[[ SOURCE MATERIAL, beginning ]]

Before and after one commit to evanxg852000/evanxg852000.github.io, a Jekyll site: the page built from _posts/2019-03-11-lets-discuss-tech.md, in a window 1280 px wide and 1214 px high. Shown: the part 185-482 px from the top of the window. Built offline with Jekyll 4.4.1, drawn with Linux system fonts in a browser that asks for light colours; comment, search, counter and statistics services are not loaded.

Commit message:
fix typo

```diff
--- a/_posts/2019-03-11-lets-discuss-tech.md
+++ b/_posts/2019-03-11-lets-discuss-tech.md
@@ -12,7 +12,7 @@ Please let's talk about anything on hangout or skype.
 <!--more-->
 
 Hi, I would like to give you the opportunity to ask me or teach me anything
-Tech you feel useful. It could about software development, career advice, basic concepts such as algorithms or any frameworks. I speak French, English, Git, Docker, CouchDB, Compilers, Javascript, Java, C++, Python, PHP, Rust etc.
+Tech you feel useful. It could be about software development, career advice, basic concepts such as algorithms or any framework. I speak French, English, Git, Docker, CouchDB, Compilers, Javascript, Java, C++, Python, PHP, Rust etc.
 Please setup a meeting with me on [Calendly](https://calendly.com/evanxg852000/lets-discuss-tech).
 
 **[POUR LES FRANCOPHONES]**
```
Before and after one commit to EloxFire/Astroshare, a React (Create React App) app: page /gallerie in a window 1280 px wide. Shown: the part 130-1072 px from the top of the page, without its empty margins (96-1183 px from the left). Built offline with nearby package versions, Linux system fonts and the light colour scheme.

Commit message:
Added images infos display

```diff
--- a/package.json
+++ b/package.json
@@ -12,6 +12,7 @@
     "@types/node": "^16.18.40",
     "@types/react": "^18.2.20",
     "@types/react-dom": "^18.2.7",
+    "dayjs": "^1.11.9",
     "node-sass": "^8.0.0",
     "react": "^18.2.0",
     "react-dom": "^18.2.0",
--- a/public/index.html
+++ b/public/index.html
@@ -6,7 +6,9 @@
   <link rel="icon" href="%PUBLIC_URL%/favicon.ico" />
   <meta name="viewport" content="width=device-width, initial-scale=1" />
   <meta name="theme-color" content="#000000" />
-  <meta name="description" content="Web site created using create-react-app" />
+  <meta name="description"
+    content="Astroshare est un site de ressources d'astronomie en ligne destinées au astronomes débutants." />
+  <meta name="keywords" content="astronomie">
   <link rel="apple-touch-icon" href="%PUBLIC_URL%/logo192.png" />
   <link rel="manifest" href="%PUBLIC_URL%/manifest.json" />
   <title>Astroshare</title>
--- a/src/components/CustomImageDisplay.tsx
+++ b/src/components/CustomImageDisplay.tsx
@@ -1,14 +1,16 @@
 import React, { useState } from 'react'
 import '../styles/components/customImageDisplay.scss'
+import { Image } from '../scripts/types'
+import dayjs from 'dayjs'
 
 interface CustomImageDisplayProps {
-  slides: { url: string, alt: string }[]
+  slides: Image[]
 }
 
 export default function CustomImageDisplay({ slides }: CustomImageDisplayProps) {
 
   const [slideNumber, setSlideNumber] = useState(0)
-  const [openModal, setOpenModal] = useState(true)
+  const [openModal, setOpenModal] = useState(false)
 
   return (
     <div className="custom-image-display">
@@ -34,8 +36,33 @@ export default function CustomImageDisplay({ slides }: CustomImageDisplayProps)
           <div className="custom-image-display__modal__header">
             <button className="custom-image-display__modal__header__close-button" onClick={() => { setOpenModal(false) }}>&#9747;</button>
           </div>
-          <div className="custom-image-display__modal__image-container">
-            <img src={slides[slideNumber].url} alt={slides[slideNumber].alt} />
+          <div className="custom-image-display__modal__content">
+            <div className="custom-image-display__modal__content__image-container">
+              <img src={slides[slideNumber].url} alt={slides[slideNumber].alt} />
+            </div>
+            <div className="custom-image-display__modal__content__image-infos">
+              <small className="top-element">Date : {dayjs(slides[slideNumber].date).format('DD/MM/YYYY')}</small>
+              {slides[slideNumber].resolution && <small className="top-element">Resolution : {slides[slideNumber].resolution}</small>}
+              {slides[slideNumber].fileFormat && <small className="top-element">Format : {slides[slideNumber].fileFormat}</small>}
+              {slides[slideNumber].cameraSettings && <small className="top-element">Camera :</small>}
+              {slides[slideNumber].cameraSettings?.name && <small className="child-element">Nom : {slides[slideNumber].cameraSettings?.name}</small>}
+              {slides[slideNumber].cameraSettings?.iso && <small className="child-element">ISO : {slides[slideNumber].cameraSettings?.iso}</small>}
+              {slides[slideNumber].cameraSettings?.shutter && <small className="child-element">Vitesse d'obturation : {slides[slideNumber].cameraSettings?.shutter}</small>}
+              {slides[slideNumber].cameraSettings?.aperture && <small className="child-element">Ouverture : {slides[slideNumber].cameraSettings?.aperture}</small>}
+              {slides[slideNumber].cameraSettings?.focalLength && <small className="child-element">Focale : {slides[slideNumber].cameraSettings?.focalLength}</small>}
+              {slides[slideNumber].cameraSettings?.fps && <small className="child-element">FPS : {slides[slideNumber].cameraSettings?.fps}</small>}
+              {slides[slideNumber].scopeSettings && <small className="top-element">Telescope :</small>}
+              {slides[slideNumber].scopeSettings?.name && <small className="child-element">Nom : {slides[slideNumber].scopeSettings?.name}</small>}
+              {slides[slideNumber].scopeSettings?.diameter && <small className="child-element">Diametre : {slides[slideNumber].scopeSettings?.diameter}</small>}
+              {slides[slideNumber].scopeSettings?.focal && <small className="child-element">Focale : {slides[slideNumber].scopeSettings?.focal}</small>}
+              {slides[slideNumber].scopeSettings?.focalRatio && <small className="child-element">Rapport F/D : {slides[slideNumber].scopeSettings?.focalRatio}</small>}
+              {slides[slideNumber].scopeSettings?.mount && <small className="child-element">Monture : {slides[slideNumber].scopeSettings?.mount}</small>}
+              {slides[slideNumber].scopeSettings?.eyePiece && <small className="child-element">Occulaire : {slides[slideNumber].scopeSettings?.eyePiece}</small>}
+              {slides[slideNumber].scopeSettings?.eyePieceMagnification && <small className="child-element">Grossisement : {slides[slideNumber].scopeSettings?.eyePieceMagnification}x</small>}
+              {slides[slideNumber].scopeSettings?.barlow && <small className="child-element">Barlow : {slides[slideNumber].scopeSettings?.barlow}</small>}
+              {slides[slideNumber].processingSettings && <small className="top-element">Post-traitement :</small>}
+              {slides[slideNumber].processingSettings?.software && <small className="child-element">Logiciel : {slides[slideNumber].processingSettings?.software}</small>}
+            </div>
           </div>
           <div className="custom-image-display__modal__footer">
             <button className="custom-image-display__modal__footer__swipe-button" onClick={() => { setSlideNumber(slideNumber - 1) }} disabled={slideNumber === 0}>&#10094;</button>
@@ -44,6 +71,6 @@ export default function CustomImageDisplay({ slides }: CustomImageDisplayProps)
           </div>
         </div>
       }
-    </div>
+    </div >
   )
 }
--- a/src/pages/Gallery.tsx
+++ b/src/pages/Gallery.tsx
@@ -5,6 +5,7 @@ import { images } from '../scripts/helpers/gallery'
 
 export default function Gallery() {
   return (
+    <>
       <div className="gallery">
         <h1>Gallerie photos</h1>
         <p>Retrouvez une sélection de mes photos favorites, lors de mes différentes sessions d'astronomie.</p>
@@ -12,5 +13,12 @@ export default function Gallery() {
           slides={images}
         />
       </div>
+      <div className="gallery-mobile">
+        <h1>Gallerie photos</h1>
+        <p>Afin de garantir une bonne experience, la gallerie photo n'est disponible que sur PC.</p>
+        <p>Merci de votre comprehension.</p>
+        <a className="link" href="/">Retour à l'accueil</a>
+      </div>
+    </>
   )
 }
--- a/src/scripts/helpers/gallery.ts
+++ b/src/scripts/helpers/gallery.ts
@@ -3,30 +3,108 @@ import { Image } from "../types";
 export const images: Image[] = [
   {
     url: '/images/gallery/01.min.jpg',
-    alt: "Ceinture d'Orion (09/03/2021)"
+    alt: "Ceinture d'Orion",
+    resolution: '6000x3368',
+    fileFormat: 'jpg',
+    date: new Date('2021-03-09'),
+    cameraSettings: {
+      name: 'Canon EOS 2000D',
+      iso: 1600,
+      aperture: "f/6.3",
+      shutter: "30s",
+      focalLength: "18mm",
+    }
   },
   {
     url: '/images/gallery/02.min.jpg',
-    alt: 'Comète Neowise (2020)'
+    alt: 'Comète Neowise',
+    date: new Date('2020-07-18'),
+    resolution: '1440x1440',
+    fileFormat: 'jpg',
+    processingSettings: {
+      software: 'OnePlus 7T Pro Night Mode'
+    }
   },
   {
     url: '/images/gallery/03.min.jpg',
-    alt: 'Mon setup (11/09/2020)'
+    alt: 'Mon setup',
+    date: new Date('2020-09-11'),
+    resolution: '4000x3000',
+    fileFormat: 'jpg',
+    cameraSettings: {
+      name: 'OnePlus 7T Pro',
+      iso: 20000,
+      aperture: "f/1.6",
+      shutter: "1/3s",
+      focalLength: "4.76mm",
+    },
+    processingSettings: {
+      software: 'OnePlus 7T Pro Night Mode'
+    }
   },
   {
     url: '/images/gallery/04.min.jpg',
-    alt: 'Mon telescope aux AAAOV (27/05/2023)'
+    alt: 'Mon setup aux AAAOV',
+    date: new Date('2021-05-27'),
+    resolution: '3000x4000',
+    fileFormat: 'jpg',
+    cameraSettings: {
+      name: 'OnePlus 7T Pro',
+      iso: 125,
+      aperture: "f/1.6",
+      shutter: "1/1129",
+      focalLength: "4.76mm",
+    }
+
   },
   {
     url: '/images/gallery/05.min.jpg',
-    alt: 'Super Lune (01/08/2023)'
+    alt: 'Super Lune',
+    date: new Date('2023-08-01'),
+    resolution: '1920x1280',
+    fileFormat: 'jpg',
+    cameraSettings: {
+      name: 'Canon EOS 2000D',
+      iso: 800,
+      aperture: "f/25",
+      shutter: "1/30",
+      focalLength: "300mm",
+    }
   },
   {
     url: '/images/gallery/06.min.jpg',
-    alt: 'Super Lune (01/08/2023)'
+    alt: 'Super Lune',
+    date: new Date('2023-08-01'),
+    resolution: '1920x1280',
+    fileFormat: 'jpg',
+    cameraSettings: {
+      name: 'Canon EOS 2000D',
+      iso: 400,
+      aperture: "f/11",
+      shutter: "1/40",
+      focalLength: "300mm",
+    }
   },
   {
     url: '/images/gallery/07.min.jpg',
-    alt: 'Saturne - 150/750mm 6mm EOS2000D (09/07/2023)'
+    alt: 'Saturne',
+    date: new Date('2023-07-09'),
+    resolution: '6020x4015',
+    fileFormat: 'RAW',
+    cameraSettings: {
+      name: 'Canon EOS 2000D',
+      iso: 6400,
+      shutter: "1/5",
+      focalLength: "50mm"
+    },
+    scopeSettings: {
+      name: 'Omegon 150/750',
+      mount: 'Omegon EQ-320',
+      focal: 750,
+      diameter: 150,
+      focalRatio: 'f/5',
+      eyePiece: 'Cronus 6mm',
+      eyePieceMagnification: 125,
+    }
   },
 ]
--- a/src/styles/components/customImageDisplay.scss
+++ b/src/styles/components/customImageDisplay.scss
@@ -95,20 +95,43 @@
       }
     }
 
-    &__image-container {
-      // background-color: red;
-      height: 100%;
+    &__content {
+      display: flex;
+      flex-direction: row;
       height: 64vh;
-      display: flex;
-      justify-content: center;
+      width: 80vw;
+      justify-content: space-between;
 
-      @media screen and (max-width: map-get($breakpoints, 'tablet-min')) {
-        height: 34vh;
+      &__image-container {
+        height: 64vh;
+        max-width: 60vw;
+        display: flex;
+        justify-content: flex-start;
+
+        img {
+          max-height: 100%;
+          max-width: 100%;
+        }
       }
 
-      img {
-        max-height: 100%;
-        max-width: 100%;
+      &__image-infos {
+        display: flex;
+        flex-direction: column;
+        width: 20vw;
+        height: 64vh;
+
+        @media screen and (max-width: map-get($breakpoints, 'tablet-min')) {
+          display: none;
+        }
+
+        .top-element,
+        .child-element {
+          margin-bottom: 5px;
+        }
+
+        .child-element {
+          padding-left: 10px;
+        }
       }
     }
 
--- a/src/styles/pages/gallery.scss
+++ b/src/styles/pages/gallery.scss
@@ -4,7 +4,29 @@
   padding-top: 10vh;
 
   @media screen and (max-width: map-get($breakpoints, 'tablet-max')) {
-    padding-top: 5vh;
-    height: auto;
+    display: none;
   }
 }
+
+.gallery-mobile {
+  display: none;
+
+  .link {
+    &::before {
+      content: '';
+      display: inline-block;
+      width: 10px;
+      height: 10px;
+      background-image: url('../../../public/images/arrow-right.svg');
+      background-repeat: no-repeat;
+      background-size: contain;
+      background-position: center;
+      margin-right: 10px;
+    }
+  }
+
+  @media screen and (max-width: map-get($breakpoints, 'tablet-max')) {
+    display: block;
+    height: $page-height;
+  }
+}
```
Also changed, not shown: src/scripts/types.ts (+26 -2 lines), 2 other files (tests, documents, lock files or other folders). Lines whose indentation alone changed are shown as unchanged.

[[ SOURCE MATERIAL, end ]]

**WORK INSTRUCTIONS:** Report every line containing the word "function" from the listing above.

**EXPECTED OUTPUT:**
 export default function CustomImageDisplay({ slides }: CustomImageDisplayProps) {
@@ -34,8 +36,33 @@ export default function CustomImageDisplay({ slides }: CustomImageDisplayProps)
@@ -44,6 +71,6 @@ export default function CustomImageDisplay({ slides }: CustomImageDisplayProps)
 export default function Gallery() {
@@ -12,5 +13,12 @@ export default function Gallery() {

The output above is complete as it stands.